In October 2006, Toshiba’s president announced the company plans to begin full production of 55″ SED TVs in July 2007 at its recently built SED volume-production facility in Himeji.
In December 2006, Toshiba President and Chief Executive Atsutoshi Nishida said Toshiba is on track to mass-produce SED TV sets in cooperation with Canon by 2008. He said the company plans to start small-output production in the fall of 2007, but they do not expect SED displays to become a commodity and will not release the technology to the consumer market because of its expected high price, reserving it solely for professional broadcasting applications.
Nano-Proprietary SED-patents Lawsuit
Also in December of 2006, it was revealed that the delays in SED TV mass production were caused by litigation between Applied Nanotech, a subsidiary of Nano-Proprietary, and Canon. Nano-Proprietary claims that Canon broke an exclusivity agreement by sharing information related to electron emissions from carbon nanotubes with Toshiba. The litigation has been reportedly ongoing since April of 2006.
January 12, 2007, Toshiba announced an agreement by which Canon will purchase all of Toshiba’s outstanding share of the SED joint venture, in order to satisfy Nano-Proprietary’s complaints. This is also expected to prevent the litigation from dragging on in American courts. The company must purchase 50% of Toshiba shares to produce SED TVs on its own. Canon is still planning a release of SED displays in Japan during the 4th quarter of 2007, and will be ‘reassessing’ its future mass-production plans for SED panels.
February 22, 2007, Federal Judge Samuel Sparks, with the U.S. District Court for the Western District of Texas, ruled in a summary judgment that Canon violated its agreement with Texas-based Nano-Proprietary by forming a joint television venture with Toshiba.
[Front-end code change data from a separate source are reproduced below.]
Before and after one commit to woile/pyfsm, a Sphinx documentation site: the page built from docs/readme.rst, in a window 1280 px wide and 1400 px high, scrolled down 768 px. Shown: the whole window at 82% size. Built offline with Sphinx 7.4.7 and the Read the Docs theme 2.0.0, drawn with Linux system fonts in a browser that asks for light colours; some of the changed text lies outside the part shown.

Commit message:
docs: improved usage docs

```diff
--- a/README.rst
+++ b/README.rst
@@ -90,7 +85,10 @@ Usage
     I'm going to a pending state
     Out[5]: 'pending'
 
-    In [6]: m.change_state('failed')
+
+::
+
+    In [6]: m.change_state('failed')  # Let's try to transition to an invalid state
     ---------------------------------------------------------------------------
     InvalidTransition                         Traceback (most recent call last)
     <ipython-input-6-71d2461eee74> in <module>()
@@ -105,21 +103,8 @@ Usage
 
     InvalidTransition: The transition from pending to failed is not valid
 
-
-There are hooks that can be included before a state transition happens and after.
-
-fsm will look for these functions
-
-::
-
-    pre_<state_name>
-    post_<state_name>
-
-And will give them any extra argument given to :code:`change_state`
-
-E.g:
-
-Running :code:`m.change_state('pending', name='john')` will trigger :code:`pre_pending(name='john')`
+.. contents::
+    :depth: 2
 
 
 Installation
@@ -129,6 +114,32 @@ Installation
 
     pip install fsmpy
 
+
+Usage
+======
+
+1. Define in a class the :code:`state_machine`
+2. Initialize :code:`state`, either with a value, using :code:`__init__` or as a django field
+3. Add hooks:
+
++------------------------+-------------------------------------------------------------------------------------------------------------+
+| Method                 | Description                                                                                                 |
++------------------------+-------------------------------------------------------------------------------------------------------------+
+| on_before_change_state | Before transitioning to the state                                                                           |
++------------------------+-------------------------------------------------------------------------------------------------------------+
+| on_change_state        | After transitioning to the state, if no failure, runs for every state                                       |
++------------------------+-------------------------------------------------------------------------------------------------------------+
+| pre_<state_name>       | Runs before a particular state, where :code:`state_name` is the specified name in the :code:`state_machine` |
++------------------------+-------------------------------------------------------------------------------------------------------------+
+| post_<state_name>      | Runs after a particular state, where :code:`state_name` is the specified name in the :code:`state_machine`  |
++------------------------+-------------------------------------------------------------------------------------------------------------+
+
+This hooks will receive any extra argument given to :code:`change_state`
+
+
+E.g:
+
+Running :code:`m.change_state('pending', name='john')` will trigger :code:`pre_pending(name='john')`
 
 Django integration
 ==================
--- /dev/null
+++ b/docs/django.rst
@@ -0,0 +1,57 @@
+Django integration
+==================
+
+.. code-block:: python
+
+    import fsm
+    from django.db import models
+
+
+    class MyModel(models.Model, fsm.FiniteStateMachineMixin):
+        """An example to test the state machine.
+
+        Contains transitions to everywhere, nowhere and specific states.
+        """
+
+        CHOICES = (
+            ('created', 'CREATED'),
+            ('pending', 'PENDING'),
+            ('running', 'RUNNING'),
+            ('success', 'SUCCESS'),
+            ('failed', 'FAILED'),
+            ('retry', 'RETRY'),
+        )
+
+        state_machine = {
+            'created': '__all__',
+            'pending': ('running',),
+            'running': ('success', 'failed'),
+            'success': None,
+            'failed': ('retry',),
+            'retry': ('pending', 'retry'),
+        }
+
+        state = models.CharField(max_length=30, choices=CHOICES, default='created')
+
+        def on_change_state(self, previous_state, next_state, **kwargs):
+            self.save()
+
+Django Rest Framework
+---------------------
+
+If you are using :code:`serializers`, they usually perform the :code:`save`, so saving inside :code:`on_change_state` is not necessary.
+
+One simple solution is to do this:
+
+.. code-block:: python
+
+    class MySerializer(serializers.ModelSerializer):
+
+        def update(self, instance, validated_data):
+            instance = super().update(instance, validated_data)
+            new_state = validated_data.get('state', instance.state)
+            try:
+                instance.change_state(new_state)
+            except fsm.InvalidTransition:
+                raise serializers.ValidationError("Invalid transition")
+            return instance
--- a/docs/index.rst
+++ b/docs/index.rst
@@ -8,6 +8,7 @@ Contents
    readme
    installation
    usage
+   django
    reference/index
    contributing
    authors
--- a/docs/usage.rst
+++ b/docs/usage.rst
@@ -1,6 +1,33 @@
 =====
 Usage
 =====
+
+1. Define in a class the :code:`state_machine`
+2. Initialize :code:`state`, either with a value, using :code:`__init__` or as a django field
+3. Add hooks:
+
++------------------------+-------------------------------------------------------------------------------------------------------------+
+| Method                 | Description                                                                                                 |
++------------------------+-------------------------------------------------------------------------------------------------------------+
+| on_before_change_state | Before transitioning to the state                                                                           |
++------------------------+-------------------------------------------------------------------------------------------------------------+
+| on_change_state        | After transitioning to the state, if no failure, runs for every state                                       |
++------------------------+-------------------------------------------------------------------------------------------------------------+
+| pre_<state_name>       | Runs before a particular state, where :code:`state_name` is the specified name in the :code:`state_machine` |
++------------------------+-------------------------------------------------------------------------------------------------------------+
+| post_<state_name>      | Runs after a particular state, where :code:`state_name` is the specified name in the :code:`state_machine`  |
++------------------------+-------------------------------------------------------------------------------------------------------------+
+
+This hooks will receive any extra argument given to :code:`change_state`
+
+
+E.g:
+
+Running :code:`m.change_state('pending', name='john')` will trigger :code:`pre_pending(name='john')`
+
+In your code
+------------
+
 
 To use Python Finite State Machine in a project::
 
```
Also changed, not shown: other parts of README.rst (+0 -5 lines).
Samsung Electronics has shown an interest in SED technology. Samsung is a very aggressive electronics giant with the goal of being the number one electronics company in the world. Currently, it offers DLP microdisplay, plasma, LCD, and CRT-based TVs. It plays in every TV arena. It is known that Samsung is exploring Carbon Nanotube (CNT) displays and OLED technology as replacements for current TV technology. So, it’s no surprise that it would also pursue SED, if it became available.